Like Ngo, Kim-Bautista got involved with FACL BC during her time as a student at the Allard School of Law and she says it was vital to her developing a sense of community and connections within the BC law community. “It was really encouraging to see that there were so many Asian-Canadian legal professionals in the community.

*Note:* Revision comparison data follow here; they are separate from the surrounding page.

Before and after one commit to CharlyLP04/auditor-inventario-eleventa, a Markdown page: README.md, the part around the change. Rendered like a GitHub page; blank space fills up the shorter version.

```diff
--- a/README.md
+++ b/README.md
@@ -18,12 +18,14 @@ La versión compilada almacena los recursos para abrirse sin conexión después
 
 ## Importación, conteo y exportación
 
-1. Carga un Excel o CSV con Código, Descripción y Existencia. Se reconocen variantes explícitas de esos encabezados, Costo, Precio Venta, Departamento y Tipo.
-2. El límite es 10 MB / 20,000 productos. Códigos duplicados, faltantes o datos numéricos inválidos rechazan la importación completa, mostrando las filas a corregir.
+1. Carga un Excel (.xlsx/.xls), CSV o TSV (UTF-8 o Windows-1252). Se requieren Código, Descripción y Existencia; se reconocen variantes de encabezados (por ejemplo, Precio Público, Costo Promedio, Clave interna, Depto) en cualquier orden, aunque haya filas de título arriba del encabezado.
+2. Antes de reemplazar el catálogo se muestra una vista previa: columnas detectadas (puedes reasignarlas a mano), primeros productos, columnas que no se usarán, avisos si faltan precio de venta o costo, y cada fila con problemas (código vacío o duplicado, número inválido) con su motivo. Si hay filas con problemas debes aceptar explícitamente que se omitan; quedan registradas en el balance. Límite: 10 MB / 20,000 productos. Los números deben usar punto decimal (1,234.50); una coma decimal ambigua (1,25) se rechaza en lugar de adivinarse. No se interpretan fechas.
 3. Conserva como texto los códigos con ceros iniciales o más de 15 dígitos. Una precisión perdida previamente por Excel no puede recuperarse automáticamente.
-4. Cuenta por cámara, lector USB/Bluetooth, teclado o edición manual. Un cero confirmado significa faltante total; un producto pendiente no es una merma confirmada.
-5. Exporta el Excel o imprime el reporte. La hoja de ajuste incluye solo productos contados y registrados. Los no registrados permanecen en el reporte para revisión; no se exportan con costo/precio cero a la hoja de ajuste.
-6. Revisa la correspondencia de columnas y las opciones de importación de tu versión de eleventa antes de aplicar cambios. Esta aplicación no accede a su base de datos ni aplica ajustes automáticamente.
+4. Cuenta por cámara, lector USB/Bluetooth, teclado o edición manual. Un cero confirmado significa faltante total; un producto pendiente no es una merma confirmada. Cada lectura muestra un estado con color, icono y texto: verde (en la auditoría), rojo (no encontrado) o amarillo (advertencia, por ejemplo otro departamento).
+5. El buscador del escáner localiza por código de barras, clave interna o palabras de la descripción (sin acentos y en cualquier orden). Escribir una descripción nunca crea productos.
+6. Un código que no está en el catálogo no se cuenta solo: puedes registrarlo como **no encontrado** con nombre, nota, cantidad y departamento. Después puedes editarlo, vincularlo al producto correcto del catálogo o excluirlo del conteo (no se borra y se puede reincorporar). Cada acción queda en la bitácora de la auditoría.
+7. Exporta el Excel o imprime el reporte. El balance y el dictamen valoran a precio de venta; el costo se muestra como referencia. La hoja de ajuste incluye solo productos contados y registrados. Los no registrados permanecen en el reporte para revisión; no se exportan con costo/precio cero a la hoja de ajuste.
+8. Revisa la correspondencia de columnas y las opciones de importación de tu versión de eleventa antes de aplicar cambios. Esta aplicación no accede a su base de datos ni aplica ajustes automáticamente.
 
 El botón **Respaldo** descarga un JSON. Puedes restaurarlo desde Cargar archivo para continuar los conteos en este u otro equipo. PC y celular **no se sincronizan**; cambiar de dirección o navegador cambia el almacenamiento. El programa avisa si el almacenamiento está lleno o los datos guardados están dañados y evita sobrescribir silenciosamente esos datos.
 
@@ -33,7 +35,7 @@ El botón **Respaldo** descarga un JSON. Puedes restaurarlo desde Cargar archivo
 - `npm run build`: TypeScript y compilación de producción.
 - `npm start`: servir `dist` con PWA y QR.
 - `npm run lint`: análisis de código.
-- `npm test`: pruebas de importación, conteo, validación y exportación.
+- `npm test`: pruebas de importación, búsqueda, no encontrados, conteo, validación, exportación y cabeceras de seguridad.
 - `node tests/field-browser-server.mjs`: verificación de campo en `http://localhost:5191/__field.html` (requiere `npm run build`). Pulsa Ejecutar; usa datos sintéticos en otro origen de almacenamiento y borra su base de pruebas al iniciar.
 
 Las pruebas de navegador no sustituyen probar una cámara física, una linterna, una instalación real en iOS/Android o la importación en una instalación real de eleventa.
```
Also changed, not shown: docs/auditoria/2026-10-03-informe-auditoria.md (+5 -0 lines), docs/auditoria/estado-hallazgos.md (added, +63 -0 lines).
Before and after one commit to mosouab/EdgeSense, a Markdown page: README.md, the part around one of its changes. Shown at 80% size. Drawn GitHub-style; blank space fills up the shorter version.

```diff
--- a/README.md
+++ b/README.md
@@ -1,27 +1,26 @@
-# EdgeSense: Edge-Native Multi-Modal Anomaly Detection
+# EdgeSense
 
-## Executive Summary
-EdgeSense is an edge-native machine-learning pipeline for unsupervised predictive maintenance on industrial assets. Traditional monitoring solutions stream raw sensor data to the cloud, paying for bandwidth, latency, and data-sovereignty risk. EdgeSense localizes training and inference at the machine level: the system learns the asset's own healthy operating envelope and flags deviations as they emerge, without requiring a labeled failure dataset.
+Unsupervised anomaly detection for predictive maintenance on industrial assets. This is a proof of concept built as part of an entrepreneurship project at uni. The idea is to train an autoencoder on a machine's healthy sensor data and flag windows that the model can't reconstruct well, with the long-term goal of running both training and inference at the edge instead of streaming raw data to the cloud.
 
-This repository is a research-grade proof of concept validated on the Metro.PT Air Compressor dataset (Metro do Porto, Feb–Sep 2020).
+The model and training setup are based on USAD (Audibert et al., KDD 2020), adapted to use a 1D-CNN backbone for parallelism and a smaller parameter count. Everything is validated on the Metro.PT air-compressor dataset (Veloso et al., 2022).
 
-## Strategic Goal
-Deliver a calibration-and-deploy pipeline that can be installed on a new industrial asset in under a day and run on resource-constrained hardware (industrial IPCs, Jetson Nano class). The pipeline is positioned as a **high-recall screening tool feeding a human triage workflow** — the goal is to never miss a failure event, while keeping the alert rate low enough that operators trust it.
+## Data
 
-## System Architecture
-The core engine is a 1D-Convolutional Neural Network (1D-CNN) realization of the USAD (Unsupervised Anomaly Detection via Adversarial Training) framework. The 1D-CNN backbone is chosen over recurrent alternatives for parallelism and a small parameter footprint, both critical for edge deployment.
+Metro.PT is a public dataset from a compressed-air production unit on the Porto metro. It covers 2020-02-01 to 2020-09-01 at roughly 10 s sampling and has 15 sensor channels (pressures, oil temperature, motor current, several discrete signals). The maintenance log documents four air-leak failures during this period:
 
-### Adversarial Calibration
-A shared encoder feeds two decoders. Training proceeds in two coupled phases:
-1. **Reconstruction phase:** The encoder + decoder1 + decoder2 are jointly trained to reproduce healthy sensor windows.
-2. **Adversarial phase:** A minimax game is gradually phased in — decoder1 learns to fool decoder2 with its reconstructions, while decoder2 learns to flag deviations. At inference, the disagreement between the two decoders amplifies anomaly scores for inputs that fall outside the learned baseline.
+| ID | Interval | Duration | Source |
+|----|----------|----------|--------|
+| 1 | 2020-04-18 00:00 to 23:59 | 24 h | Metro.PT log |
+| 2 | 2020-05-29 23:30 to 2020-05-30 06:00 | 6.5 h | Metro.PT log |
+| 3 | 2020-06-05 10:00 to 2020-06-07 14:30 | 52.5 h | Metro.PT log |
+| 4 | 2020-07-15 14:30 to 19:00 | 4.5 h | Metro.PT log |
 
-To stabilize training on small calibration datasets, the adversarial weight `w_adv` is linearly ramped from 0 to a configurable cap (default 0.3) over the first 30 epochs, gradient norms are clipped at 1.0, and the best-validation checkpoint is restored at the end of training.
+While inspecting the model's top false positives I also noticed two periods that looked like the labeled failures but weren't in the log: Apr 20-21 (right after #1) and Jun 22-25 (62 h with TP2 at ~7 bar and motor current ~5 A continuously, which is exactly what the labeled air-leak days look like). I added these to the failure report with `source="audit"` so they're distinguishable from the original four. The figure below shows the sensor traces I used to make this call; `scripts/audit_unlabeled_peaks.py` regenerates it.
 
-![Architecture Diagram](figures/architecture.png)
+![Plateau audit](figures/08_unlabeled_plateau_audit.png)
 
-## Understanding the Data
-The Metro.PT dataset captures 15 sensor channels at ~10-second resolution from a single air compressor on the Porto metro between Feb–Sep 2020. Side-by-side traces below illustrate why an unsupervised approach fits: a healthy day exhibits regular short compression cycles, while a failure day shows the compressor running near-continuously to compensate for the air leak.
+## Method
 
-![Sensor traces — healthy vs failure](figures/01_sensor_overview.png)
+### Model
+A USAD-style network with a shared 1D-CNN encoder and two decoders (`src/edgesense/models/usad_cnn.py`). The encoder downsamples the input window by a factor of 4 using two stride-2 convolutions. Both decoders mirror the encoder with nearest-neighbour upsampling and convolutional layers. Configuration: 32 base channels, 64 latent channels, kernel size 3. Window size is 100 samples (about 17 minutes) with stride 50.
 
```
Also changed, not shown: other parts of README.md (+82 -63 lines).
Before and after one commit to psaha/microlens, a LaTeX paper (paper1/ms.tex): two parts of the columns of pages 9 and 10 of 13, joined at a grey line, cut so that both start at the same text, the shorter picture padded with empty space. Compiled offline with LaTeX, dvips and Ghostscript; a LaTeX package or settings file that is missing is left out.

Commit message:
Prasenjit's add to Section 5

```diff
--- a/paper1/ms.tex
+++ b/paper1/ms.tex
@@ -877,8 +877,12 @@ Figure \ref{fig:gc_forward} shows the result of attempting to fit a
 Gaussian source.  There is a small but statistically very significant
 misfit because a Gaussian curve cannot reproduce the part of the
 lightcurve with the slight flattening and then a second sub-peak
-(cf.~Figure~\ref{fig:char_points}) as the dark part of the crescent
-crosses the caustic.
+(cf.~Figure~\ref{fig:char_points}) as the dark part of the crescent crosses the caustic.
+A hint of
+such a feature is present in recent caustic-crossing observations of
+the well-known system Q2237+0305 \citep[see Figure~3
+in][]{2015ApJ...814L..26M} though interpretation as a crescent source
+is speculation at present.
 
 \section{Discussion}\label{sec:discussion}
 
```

The more I spoke with Asian-Canadian law students and lawyers alike, the more I realized many of us shared similar experiences and unique challenges in law school and beyond,” she said. “The lawyers I met through FACL spent countless hours mentoring me throughout my law school and articling years and as I began my career, which motivated me to get more involved with FACL BC in the hopes of giving back to this community.”

While the representation of Asian Canadians in the field of law is improving, finding where you fit can still be a struggle. “In my first year of law school in 2005, I was the only woman of colour in my small group of 25 people,” Lau says. “Our JD class has gotten more and more ethnically diverse over the years. But if you’re a current student and not sure where your place is or how you fit, come talk to me. Our experiences may not be identical, but I – and others – can help you find a community of people to support you and to help you work to your strengths. And yes, your diversity is a strength.”

To learn more about FACL BC and how to get involved, visit their website at faclbc.ca.

You can reach Jennifer Lau, Director of Career Services, at lau@allard.ubc.ca.

 


[1] Figure is an approximation, extrapolated from Statistics Canada’s 1971 Census data. Here, “visible minority” includes “Asiatic” and “Other Origin” but excludes “Native Indian and Inuit” and “Not Stated”.

[2] Figure is an approximation, extrapolated from Statistics Canada's 2011 National Household Survey. The Employment Equity Act defines as visible minorities 'persons, other than Aboriginal persons, who are non-Caucasian in race or non-white in colour.' The visible minority population consists mainly of the following groups: South Asian, Chinese, Black, Filipino, Latin American, Arab, Southeast Asian, West Asian, Korean and Japanese.

[3] Figure is an approximation, extrapolated from Statistics Canada's 2011 National Household Survey. The Employment Equity Act defines as visible minorities 'persons, other than Aboriginal persons, who are non-Caucasian in race or non-white in colour.' The visible minority population consists mainly of the following groups: South Asian, Chinese, Black, Filipino, Latin American, Arab, Southeast Asian, West Asian, Korean and Japanese.

[4] Extracted from: Andrew Griffith, “We need a baseline of information about diversity in judicial appointments, in order to evaluate the government’s promises”, Policy Options, May 4, 2016, available online: Policy Options <http://policyoptions.irpp.org/2016/05/04/diversity-among-federal-provincial-judges/>